Opera Factory's commitment "to divesting opera of its grand and elitist image" is not enough in itself to guarantee support, but the quality of their productions is, and Curlew River, the first part of their double bill, is a model production of Britten. It requires delicate handling. Based on a Japanese Noh drama, the story tells of a mother searching for her child. As she crosses the Curlew River she learns that here, a year ago to the day, her boy died. In Britten's version the mother is a "madwoman", sung by a man. In 1964 at the premiere there was concern among the Aldeburgh set that the sight of Peter Pears in drag might cause everyone to crack up. Hearing Nigel Robson sing the part today, what strikes one is how Pears managed the part in the first place - Robson's voice, with its expansive, generous timbre, is so far from Pears's reedy inwardness. Mad scenes in opera can too often be the cue to shut the eyes and pray. In this production Robson's expression and gesture are never out of place. At the end of the piece the dead child's spirit rises to greet its mother, and the audience staggered punch-drunk towards the interval refreshments.
The strobes came after the interval, though if you blinked you missed them - which I did. Also directed by David Freeman, this Dido and Aeneas is a different thing from the Britten: distinctly modern (Queen of Carthage handed faxes), up to speed on the sex thing (on-stage snogging), sartorially elusive (indeterminate flowing garb for the women). Curse my literal mind, I thought, but what are those faxes about; and is Dido here a Queen, or a Media Type, or maybe a Restaurateur? The Endymion Ensemble, still under Nicholas Kok's direction but now brandishing period instruments, played their parts with an airy lightness; Marie Angel's Dido almost inevitably outsung a rather lame Aeneas. Angel's voice is throaty, strong, powerfully individual and one which vegetarians, for instance, would do well to steer clear of. Her lament shattered the production's roistering atmosphere, and was very moving.
This week the Wigmore Hall opened its doors again. But, with an audience of 553 against a nightly average of 300,000 at the Proms (Radio 3 included), the Albert Hall beckoned instead. Monday, with Peter Eotvos conducting the BBC SO, looked to be the week's furrow-browed, modernist high point. Eotvos, an unapologetic avant-gardiste, kicked off with his own new Psychokosmos for solo cimbalom and orchestra, "a glance inward ... into the world's psychocosmos" of 30-odd years ago. General grimness was occasionally relieved by impressive sonic vastness and/or strange percussion-inspired chattering. But this was a type of music, I thought, that was on its way out, well, 30-odd years ago. It was a disappointing Prom: intrusive loudspeaker hum all but ruined Jonathan Harvey's Madonna of Winter and Spring, a massive, ruminative piece from the 1980s, and the same intruded at lower volume during Debussy's Prelude a l'apres-midi d'un faune, buzzing like a bored fly. Bartok's Second Piano Concerto was the top event, its fiendish clusters and fughettas flying under Peter Frankl's hands. If the orchestra had injected a bit more lightness, air and spirit into the proceedings, it would have been a great performance.

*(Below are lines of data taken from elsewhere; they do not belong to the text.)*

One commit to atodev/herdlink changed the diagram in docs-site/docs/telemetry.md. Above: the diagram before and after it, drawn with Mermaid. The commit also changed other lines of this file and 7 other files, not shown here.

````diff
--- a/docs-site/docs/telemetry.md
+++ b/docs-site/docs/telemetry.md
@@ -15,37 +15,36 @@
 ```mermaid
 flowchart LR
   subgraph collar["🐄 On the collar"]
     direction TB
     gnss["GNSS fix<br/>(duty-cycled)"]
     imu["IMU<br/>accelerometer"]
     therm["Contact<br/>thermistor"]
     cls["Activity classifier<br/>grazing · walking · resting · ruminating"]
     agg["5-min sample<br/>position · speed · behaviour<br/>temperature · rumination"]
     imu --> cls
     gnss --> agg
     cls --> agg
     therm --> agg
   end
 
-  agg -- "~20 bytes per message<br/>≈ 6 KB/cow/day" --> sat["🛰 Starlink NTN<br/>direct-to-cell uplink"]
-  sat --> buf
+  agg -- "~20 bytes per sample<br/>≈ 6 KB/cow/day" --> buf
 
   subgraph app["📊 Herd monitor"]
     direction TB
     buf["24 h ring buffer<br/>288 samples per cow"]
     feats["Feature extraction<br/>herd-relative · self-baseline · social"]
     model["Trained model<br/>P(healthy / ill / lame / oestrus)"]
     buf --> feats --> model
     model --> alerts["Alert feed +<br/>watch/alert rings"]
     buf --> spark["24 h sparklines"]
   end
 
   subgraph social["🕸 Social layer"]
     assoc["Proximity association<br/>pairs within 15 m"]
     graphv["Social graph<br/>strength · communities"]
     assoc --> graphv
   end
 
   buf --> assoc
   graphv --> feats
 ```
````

Oddity of the week was undoubtedly Ballet Mecanique, by "Music's Bad Boy" (as he calls himself), the American composer George Antheil. Written in the 1920s, the piece is a cacophony for piano, percussion, electric doorbell and aeroplane propeller. At the work's premiere, the latter "blew the wig off the head of a man and whisked it all the way to the back of the house". Sadly, though, the Albert Hall could muster only prerecorded propellers. The piece was expertly played by the Ensemble Modern, and it was some time before one realised that it was really a very tedious work indeed. Steve Reich's City Life came to light up the event, receiving another outing in the year of its birth. Reich's digitally sampled street sounds are just a great idea well used, and the five movements came across almost symphonically. With all those guys shrieking "check it out" and "it's been a honeymoon!", the work is even amusing.
Which leaves that other Dido and Aeneas. The main interest there, it turned out, was not the exceptional period-instrument playing of the Musiciens du Louvre under Marc Minkowski, but the acting of the principals and the Opera Atelier dance company. The stage-work was "historically informed". Expressive gestures accompanied key words, actors and singers struck poses deriving from classical sculpture. Musically it was enormously illuminating. Baroque music, too, is stylised, depicting emotions by means of more or less established tropes and figures. Experiencing those musical gestures allied to appropriate, authentic theatrical gestures was a lesson in how to hear the music. The evening ended, in tribute to all concerned, in reverent, grief-laden silence, broken only by a car alarm in Knightsbridge.Reuse content